ASSIGNMENT:
When the string "components" occurs in a line of the records, show that line.

───── DATASET EXCERPTS ─────

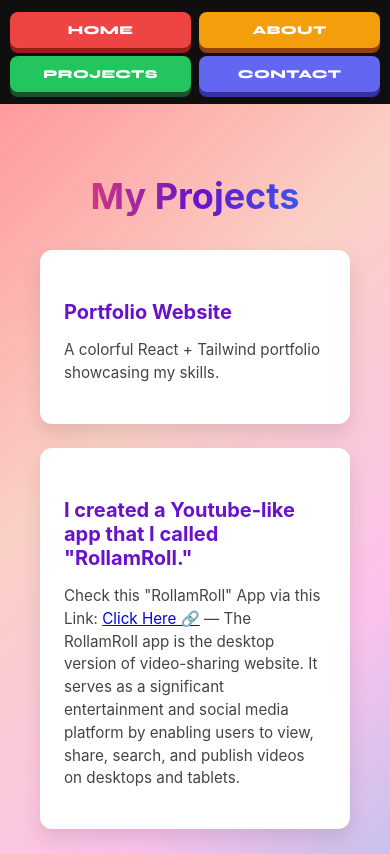
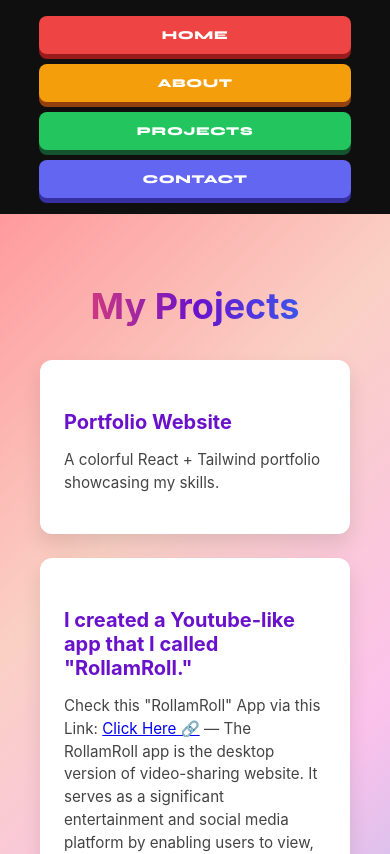
Before and after one commit to LAXMINARAYAN-RAJBHAR/my-portfolio, a React (Create React App) app: page /my-portfolio/projects in a window 390 px wide. Shown: the top 854 px of the page. Built offline with nearby package versions, Linux system fonts and the light colour scheme.

Commit message:
update: New changes

```diff
--- a/src/components/Navbar.css
+++ b/src/components/Navbar.css
@@ -12,9 +12,9 @@
 
 .navbar-links {
   display: flex;
-  flex-wrap: wrap;
-  justify-content: center;
-  gap: 8px;
+  flex-direction: column;
+  align-items: center;
+  gap: 10px;
   width: 100%;
 }
 
@@ -26,12 +26,13 @@
   text-transform: uppercase;
   letter-spacing: 0.05em;
   color: #fff;
-  padding: 10px 18px;
+  padding: 12px 0;
   border-radius: 8px;
-  display: inline-block;
+  display: block;
+  text-align: center;
+  width: 200px;
   transition: transform 0.1s ease, box-shadow 0.1s ease;
   user-select: none;
-  white-space: nowrap;
   box-sizing: border-box;
 }
 
@@ -56,30 +57,11 @@
 .nav-contact { background: #6366f1; box-shadow: 0 5px 0 #3730a3; }
 .nav-contact:hover { transform: translateY(3px); box-shadow: 0 2px 0 #3730a3; }
 
-/* ── Tablet (max 600px) ── */
-@media (max-width: 600px) {
-  .navbar { padding: 12px 10px; }
-
+/* ── Mobile (max 480px) ── */
+@media (max-width: 480px) {
   .nav-link {
-    font-size: 11px;
-    padding: 9px 14px;
-    letter-spacing: 0.03em;
+    width: 85%;
+    font-size: 12px;
+    padding: 12px 0;
   }
 }
-
-/* ── Mobile (max 400px) ── */
-@media (max-width: 400px) {
-  .navbar-links {
-    display: grid;
-    grid-template-columns: 1fr 1fr;
-    gap: 8px;
-    width: 100%;
-  }
-
-  .nav-link {
-    text-align: center;
-    font-size: 12px;
-    padding: 11px 8px;
-    width: 100%;
-  }
-}
```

─────

RESPONSE TO THE EXERCISE:
--- a/src/components/Navbar.css
+++ b/src/components/Navbar.css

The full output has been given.